→ YOUR ASSIGNMENT
Show, in full, each line of the data that contains "white".
************
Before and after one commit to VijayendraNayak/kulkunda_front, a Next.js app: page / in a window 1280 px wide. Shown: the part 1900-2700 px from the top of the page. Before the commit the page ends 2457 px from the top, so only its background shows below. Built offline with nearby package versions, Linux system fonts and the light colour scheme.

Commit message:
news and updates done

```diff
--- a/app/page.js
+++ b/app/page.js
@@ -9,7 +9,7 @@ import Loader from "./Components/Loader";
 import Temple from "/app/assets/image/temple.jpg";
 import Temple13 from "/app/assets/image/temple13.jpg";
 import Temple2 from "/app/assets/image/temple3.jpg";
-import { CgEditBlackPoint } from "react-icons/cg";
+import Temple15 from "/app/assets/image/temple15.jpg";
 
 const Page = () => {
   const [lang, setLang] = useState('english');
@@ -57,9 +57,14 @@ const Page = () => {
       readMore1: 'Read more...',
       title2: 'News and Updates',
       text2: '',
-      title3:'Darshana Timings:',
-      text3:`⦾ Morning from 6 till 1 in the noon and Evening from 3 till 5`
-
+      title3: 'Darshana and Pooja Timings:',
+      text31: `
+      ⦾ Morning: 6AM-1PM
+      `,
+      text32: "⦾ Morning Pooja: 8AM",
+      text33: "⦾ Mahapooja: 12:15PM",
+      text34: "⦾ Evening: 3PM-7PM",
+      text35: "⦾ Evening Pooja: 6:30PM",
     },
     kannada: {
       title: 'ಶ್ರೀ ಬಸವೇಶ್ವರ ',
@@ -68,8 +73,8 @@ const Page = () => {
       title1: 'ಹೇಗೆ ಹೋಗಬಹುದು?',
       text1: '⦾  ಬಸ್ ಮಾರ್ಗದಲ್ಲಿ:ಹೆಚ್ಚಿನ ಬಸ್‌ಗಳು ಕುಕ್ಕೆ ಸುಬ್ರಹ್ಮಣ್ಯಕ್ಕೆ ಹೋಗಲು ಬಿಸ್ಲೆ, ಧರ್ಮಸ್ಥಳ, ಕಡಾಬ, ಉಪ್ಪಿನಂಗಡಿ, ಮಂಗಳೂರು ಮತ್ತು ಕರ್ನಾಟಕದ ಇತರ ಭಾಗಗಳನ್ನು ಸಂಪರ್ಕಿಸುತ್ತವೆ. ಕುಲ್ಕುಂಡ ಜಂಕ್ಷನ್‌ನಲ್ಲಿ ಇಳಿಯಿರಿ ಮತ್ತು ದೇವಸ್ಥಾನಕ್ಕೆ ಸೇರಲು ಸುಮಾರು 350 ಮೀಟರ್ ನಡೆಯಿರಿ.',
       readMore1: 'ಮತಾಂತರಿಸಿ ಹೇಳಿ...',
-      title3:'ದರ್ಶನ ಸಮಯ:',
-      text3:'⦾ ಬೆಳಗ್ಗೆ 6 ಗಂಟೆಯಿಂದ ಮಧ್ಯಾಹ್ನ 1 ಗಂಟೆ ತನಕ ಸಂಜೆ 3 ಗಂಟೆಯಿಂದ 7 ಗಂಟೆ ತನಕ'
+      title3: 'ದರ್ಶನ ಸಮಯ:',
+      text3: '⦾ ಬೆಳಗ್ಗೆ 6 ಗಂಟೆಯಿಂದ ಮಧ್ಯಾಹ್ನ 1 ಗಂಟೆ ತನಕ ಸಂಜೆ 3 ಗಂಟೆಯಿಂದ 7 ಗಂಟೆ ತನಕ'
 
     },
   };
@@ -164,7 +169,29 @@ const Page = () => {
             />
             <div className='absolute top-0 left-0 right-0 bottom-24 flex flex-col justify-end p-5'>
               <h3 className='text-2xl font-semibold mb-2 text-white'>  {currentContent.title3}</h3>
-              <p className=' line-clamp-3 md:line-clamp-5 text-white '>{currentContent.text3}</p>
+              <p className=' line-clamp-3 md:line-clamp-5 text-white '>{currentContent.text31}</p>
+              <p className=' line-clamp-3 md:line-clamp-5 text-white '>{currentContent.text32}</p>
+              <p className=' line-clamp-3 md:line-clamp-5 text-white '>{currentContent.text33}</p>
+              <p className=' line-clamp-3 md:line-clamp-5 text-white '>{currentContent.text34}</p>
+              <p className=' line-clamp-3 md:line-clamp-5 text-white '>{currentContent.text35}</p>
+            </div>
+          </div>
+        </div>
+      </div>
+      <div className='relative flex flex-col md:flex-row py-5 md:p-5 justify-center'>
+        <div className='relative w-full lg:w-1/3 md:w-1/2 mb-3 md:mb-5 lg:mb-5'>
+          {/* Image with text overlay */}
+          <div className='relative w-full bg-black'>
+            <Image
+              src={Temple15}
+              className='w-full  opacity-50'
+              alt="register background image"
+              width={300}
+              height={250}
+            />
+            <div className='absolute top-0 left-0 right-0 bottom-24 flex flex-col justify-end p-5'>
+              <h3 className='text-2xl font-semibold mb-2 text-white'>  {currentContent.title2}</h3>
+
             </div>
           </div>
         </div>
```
************
→ TASK RESULT
               <h3 className='text-2xl font-semibold mb-2 text-white'>  {currentContent.title3}</h3>
-              <p className=' line-clamp-3 md:line-clamp-5 text-white '>{currentContent.text3}</p>
+              <p className=' line-clamp-3 md:line-clamp-5 text-white '>{currentContent.text31}</p>
+              <p className=' line-clamp-3 md:line-clamp-5 text-white '>{currentContent.text32}</p>
+              <p className=' line-clamp-3 md:line-clamp-5 text-white '>{currentContent.text33}</p>
+              <p className=' line-clamp-3 md:line-clamp-5 text-white '>{currentContent.text34}</p>
+              <p className=' line-clamp-3 md:line-clamp-5 text-white '>{currentContent.text35}</p>
+              <h3 className='text-2xl font-semibold mb-2 text-white'>  {currentContent.title2}</h3>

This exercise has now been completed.